▶ **EXERCISE BRIEF**
Copy each line of the following data that contains "animate".
╭─ RECORDS PROVIDED
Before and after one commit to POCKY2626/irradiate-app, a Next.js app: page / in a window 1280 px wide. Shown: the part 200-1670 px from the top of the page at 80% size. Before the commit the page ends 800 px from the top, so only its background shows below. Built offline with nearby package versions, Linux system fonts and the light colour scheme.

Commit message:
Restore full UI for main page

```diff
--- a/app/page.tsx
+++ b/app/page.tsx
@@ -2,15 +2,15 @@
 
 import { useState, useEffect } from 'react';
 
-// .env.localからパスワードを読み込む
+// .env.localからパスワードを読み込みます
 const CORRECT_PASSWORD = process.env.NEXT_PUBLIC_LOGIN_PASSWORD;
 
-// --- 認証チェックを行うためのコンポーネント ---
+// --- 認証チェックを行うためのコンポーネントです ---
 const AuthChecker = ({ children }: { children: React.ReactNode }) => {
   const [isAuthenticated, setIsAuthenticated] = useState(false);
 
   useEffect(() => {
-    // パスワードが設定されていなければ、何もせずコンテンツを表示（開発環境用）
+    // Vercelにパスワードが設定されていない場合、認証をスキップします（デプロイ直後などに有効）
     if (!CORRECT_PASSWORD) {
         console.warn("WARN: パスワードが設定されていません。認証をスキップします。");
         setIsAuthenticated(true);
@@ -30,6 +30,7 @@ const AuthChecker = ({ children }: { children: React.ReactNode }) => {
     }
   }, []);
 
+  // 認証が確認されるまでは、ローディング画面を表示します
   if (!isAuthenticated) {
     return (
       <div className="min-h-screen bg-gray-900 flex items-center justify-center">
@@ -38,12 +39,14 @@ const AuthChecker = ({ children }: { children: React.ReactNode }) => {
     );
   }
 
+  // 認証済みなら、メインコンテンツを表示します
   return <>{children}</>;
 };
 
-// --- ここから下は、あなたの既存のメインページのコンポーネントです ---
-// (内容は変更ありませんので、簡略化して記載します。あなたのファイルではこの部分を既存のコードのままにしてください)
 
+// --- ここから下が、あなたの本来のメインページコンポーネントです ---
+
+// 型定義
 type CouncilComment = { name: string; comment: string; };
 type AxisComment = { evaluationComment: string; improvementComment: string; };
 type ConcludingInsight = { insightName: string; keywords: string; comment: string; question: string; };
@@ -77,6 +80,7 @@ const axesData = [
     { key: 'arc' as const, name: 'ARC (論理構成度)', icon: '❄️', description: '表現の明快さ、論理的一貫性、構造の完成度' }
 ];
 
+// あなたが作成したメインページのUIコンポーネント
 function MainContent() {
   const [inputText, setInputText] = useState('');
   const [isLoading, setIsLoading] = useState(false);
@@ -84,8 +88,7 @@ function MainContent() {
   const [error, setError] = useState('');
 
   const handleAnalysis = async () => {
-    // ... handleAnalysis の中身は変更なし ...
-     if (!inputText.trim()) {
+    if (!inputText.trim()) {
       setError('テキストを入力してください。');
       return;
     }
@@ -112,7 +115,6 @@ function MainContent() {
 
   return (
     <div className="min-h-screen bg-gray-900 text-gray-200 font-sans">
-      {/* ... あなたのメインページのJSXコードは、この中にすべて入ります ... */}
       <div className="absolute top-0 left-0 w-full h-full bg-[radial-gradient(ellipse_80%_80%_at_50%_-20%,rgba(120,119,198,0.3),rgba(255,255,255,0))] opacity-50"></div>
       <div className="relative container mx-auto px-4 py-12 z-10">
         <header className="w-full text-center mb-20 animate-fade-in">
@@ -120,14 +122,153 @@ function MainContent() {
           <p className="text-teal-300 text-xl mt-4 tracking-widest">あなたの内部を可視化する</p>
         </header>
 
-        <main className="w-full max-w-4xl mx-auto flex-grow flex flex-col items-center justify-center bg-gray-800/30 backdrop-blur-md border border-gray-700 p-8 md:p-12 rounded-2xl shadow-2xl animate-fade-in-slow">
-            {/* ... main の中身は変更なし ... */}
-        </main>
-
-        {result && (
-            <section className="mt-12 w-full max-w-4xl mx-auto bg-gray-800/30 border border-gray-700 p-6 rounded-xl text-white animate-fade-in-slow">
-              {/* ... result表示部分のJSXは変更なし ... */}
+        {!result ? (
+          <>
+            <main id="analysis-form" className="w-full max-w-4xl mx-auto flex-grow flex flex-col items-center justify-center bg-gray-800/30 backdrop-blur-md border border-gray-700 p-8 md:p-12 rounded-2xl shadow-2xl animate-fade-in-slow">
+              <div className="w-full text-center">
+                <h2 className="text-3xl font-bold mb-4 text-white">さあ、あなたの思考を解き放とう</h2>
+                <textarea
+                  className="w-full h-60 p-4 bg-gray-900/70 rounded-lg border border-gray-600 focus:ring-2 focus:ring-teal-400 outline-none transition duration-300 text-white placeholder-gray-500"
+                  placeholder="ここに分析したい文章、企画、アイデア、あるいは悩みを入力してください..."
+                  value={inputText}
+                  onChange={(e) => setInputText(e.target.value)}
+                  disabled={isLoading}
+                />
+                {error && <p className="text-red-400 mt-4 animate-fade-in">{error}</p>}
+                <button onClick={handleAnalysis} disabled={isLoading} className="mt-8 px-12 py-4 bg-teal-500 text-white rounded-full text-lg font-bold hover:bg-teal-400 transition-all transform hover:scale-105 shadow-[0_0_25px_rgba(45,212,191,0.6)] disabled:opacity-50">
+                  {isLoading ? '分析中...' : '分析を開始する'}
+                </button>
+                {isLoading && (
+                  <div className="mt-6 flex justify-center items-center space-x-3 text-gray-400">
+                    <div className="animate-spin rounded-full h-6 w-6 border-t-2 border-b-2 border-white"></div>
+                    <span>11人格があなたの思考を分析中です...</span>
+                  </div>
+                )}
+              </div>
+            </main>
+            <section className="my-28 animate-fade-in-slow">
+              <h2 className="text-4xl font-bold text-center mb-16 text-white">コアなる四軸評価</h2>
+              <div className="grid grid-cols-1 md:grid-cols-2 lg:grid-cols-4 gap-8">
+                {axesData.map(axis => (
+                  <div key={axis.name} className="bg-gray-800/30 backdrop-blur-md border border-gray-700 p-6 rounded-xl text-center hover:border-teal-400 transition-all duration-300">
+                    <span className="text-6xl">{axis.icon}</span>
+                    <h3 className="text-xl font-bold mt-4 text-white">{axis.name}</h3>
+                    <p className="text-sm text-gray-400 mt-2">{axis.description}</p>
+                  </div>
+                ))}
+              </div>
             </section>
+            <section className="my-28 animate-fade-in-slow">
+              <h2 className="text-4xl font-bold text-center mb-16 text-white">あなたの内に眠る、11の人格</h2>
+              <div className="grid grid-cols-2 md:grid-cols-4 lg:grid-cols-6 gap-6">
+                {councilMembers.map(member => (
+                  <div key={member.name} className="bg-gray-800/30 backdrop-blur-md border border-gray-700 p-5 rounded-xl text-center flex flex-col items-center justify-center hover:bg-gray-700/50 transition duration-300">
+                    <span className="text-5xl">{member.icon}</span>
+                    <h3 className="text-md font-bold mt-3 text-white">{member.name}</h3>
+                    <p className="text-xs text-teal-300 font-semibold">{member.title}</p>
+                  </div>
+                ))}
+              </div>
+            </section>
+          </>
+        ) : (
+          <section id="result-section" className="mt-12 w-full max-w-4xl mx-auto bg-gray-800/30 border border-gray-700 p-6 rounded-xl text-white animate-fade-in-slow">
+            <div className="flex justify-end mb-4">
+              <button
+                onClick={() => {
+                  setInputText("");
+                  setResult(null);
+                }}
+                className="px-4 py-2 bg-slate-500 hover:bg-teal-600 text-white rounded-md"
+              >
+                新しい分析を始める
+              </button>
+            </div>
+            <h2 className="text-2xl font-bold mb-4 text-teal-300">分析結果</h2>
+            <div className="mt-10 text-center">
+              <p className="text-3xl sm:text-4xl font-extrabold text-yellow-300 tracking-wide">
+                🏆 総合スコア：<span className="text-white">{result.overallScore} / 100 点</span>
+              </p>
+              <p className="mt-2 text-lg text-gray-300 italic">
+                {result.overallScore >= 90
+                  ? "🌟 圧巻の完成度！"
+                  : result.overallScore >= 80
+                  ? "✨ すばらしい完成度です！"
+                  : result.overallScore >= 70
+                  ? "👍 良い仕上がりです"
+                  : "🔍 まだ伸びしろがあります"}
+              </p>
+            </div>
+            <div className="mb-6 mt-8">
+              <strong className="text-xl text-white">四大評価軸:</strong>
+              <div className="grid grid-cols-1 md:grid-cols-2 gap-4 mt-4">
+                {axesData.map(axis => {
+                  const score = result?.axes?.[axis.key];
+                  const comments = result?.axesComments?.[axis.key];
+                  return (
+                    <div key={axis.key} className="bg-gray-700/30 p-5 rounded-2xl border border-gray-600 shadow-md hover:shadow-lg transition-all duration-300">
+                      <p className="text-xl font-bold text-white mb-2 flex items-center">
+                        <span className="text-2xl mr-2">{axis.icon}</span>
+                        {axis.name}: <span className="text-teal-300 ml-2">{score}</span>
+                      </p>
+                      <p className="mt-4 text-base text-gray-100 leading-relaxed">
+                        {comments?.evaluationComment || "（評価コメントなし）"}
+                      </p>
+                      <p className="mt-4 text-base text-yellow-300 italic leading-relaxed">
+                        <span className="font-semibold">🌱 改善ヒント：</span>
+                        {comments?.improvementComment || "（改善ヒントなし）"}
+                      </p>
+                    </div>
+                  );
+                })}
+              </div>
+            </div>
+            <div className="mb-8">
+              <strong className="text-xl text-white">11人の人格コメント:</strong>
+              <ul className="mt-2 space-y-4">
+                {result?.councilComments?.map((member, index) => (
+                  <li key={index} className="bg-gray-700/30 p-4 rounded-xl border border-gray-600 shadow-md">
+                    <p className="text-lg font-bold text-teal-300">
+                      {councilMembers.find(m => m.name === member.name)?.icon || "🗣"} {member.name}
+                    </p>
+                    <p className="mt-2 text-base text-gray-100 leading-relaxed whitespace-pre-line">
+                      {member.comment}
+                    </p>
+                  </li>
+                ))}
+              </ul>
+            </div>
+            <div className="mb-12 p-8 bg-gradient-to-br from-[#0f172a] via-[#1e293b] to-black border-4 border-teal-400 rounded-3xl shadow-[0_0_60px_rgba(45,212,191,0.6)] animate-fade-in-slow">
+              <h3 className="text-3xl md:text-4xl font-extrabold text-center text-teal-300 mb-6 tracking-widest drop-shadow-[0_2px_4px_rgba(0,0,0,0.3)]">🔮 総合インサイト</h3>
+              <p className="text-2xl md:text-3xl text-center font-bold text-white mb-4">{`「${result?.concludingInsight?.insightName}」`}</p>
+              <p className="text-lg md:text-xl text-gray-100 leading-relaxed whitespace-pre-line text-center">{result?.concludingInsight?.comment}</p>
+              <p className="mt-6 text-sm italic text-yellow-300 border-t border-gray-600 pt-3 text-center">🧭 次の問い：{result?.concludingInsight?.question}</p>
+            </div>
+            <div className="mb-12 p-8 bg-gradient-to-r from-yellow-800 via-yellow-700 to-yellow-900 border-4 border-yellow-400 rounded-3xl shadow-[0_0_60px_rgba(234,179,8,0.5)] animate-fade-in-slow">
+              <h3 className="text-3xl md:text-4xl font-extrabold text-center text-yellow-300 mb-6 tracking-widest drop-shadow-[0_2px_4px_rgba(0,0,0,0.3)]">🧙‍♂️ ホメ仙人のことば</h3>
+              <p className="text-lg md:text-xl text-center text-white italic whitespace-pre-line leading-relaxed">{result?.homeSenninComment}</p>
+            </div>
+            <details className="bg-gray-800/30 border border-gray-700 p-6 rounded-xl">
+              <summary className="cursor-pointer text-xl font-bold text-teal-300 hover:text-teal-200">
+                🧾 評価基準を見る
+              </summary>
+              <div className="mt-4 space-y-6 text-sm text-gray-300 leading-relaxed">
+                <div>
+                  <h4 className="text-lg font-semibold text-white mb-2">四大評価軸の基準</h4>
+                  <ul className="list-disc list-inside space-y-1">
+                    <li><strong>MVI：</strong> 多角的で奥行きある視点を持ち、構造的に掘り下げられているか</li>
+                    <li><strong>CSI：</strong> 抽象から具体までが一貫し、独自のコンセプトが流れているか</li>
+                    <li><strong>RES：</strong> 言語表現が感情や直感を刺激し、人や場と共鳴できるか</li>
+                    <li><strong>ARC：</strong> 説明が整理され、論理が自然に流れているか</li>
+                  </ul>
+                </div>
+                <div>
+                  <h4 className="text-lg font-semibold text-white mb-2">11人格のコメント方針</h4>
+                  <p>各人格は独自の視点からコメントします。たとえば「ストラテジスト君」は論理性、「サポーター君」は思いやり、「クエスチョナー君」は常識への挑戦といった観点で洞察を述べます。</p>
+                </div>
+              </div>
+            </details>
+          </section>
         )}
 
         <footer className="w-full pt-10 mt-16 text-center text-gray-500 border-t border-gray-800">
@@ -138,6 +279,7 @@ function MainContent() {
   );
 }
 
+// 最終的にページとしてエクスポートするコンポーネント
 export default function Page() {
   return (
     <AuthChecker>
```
╰─
▶ **RESULT OF THE EXERCISE**
         <header className="w-full text-center mb-20 animate-fade-in">
-        <main className="w-full max-w-4xl mx-auto flex-grow flex flex-col items-center justify-center bg-gray-800/30 backdrop-blur-md border border-gray-700 p-8 md:p-12 rounded-2xl shadow-2xl animate-fade-in-slow">
-            <section className="mt-12 w-full max-w-4xl mx-auto bg-gray-800/30 border border-gray-700 p-6 rounded-xl text-white animate-fade-in-slow">
+            <main id="analysis-form" className="w-full max-w-4xl mx-auto flex-grow flex flex-col items-center justify-center bg-gray-800/30 backdrop-blur-md border border-gray-700 p-8 md:p-12 rounded-2xl shadow-2xl animate-fade-in-slow">
+                {error && <p className="text-red-400 mt-4 animate-fade-in">{error}</p>}
+                    <div className="animate-spin rounded-full h-6 w-6 border-t-2 border-b-2 border-white"></div>
+            <section className="my-28 animate-fade-in-slow">
+            <section className="my-28 animate-fade-in-slow">
+          <section id="result-section" className="mt-12 w-full max-w-4xl mx-auto bg-gray-800/30 border border-gray-700 p-6 rounded-xl text-white animate-fade-in-slow">
+            <div className="mb-12 p-8 bg-gradient-to-br from-[#0f172a] via-[#1e293b] to-black border-4 border-teal-400 rounded-3xl shadow-[0_0_60px_rgba(45,212,191,0.6)] animate-fade-in-slow">
+            <div className="mb-12 p-8 bg-gradient-to-r from-yellow-800 via-yellow-700 to-yellow-900 border-4 border-yellow-400 rounded-3xl shadow-[0_0_60px_rgba(234,179,8,0.5)] animate-fade-in-slow">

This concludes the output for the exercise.